* [What the task requires]: The word "AddedPlanFragment" occurs in some of the lines below; copy each of those lines.

* [Available records]:

•••••

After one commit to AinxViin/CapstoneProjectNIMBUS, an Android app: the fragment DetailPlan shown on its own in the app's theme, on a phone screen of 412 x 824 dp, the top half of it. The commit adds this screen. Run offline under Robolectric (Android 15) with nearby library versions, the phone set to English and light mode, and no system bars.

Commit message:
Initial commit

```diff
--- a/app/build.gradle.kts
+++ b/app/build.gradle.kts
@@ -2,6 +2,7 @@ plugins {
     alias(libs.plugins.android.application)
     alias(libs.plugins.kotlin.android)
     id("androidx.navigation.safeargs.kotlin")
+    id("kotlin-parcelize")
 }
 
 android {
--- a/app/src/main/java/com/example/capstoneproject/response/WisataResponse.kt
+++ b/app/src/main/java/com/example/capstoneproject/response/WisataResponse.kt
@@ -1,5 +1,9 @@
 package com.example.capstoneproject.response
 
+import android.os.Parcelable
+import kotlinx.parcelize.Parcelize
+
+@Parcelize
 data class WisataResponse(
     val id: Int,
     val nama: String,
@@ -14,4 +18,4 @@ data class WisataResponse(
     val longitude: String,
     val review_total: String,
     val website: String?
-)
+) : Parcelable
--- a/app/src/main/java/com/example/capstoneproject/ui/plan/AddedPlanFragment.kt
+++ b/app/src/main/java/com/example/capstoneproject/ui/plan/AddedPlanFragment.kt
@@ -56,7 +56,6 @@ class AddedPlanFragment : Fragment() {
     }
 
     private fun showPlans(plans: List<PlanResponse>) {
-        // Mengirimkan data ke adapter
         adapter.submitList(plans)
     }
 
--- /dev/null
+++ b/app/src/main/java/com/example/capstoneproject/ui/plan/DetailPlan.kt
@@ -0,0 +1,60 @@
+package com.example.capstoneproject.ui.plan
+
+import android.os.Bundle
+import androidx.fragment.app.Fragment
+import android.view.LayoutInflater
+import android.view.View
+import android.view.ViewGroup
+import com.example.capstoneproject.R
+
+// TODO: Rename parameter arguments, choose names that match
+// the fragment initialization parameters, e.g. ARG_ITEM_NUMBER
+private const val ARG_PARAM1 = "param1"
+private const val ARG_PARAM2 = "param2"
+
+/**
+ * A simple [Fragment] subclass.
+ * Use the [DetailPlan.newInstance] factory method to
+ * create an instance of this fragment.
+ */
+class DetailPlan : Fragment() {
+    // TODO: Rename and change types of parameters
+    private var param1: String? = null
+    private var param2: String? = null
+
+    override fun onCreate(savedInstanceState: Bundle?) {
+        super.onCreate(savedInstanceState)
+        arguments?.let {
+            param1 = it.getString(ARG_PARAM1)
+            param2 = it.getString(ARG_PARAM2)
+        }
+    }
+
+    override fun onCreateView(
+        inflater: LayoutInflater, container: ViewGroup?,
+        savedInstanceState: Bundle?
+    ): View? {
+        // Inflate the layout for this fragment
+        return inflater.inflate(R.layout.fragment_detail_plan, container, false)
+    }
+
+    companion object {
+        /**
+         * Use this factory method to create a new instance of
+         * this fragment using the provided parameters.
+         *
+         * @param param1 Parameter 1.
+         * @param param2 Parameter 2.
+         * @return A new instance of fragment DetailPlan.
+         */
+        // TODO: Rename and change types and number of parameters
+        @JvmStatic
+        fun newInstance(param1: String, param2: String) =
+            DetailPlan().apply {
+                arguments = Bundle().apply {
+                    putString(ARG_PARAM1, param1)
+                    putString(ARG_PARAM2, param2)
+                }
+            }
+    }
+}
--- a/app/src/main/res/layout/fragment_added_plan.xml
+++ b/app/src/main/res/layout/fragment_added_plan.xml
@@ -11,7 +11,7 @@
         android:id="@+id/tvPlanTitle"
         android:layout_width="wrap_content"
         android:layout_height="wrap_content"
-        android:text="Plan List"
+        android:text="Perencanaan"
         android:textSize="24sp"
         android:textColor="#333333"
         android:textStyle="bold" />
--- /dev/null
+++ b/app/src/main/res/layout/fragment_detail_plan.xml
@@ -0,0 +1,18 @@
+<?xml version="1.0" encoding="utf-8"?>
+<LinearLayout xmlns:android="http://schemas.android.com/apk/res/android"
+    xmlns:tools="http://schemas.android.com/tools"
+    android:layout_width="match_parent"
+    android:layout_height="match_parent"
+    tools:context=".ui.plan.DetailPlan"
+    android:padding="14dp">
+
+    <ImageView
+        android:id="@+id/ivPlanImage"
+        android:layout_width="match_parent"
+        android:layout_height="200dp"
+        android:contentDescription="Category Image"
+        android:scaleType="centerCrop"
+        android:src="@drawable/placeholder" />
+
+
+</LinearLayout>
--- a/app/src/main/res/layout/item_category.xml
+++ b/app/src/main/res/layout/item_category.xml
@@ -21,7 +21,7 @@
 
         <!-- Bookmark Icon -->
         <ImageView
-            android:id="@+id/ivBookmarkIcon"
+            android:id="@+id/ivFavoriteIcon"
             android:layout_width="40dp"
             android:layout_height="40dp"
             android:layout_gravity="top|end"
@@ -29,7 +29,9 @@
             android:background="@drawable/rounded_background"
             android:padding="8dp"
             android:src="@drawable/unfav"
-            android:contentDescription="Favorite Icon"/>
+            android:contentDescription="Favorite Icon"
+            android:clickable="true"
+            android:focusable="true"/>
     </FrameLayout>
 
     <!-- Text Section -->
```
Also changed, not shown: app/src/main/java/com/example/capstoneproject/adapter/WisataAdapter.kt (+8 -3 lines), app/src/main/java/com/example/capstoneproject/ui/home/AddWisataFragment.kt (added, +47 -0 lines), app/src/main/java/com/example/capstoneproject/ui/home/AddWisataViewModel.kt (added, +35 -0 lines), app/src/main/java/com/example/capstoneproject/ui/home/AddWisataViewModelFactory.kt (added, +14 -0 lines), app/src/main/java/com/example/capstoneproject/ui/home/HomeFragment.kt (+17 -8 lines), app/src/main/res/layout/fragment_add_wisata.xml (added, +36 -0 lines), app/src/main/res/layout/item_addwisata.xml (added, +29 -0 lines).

•••••

* [Exercise solution]:
--- a/app/src/main/java/com/example/capstoneproject/ui/plan/AddedPlanFragment.kt
+++ b/app/src/main/java/com/example/capstoneproject/ui/plan/AddedPlanFragment.kt
@@ -56,7 +56,6 @@ class AddedPlanFragment : Fragment() {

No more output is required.